For example, instead of assigning drivers to deliver cargos to certain customers, trucks will be assigned to follow some routes. One of the arguments for such an approach can be the results of a survey that would involve evaluating customers’ satisfaction. This process is also associated with some challenges as companies are reluctant to tolerate any interference with their internal policies. For instance, Transfer S. A. boasts its long history and the ability to maintain friendly relationships with its customers. Therefore, the organization will try to keep the practice that is regarded as one of its advantages (Sanchez Loppacher et al., 2013). Additionally, the companies may have other reasons (certain interests, additional profit or costs, and others) to maintain their operations without any changes.
Penalties and No-Delays Policy at Warehouses

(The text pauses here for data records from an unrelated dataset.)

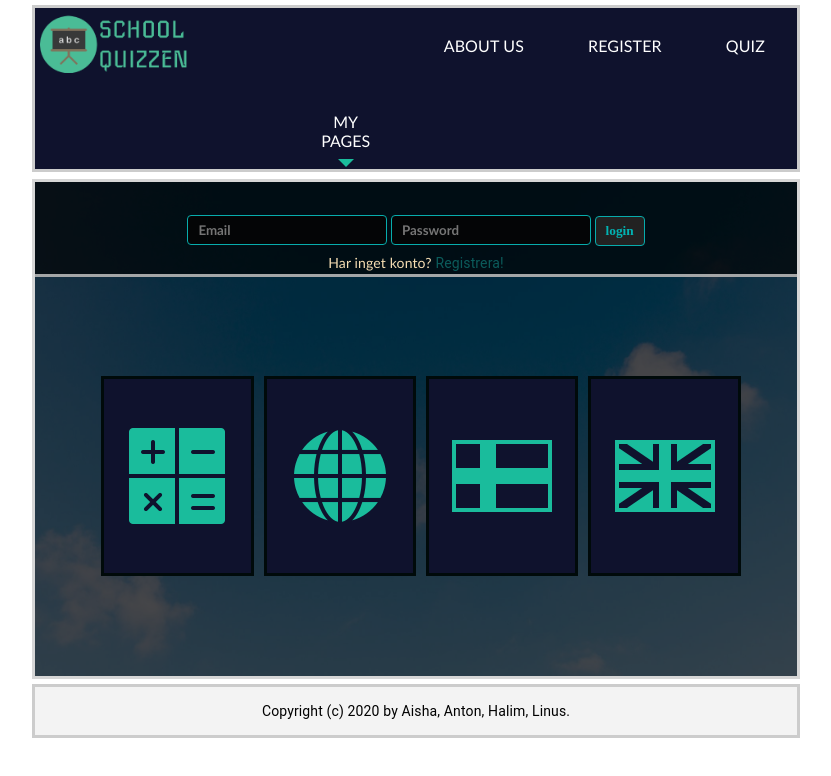
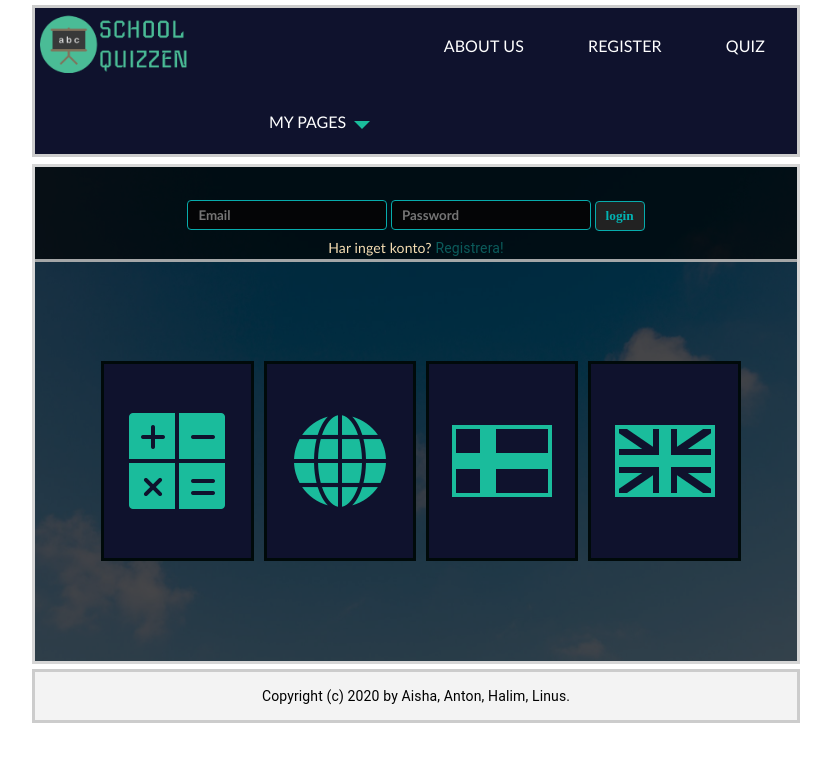
Before and after one commit to LinusSelven/web-application-quiz, a Vue app: page / in a window 1280 px wide. Shown: the top 776 px of the page, without its empty margins (224-1055 px from the left). Built offline with nearby package versions, Linux system fonts and the light colour scheme; the HTML template or start-up script is replaced by a standard one.

Commit message:
fixe bugs in the menu

```diff
--- a/src/App.vue
+++ b/src/App.vue
@@ -11,13 +11,12 @@
           <a><router-link to="/aboutus">ABOUT US</router-link></a>
           <div class="dropdown">
             <button class="dropbtn">
-              MY PAGES      <i class="fa fa-caret-down"></i>
-
+              MY PAGES
               <img src="./assets/icon/down.png" alt="down">
             </button>
             <div class="dropdown-content">
               <div class="header">
-                <p>MINA SIDOR</p>
+
               </div>
               <a><router-link to="/MySpace">My Profile</router-link></a>
               <a><router-link to="/DispoUsers">Manage All Users</router-link></a>
@@ -293,10 +292,10 @@ a:hover {
   background-color: inherit;
   font-family: inherit;
   margin: 16px;
-  width: 100px;
+  width: 148px;
 }
 
-.navbar a:hover, .dropdown:hover .dropbtn {
+.navbar a:hover, .dropdown:hover, .dropbtn:hover {
   background-color: #ddd;
   color: black;
 }
```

VASA can also introduce a system of penalties for delays. The transportation companies pay their drivers if they have to work overtime, which happens quite often due to dispatch and unloading delays. The two transportation companies note that they often have difficulties with the provision of trucks on VASA’s demand due to the shortage of vehicles (Sanchez Loppacher et al., 2013). They stress that the delays at warehouses tend to lead to delays with other deliveries. VASA should ensure timely dispatch, but it should also negotiate the use of penalties for delays at warehouses. The company should discuss the need to unload trucks timely as this affects other deliveries. VASA should discuss the specific periods of deliveries with its partners, which will help them adhere to their schedules.
The barriers to effective implementation of these solutions are associated with companies’ focus on their cultures and interests. For example, the introduction of penalties may be seen as unacceptable at CristaLog Hnos. and Transfer S. A. that have full- and part-time drivers as well as contract additional drivers when necessary. The transportation companies may concentrate on their potential lack of labor force as drivers will simply avoid cooperating with them. Furthermore, customers may be reluctant to improve their own processes related to unloading, so the shortage of trucks and delays caused by the ineffectiveness of warehouses’ operations will remain a burning issue. Nevertheless, VASA should try to undertake the steps mentioned above if it wants to keep its partnerships with Transfer S. A. and CristaLog Hnos. The glass manufacturer should be ready to invest additional time and funds to improve its supply chain management and relationships with the transportation companies in question.
Addo-Tenkorang, R., Helo, P., & Kantola, J. (2016). Concurrent enterprise: A conceptual framework for enterprise supply-chain network activities. Enterprise Information Systems, 11(4), 474-511. Web.
Helo, P., Shamsuzzoha, M., & Sandhu, M. (2016). Cloud-based virtual supply chain. In Proceedings of the 2016 International Conference on Industrial Engineering and Operations Management (pp. 150-155). Detroit, MI: IEOM Society International.
Morana, J. (2013). Sustainable supply chain management. Hoboken, NJ: John Wiley & Sons.
Ross, D. F. (2016). Introduction to supply chain management technologies (2nd ed.). Boca Raton, FL: CRC Press.
Sanchez Loppacher, J., Pancotto, M., & Vera, M. F. (2013). Rethinking distribution logistics at VASA, Pilkington. Harvard Business Review, NA0247, 1-25.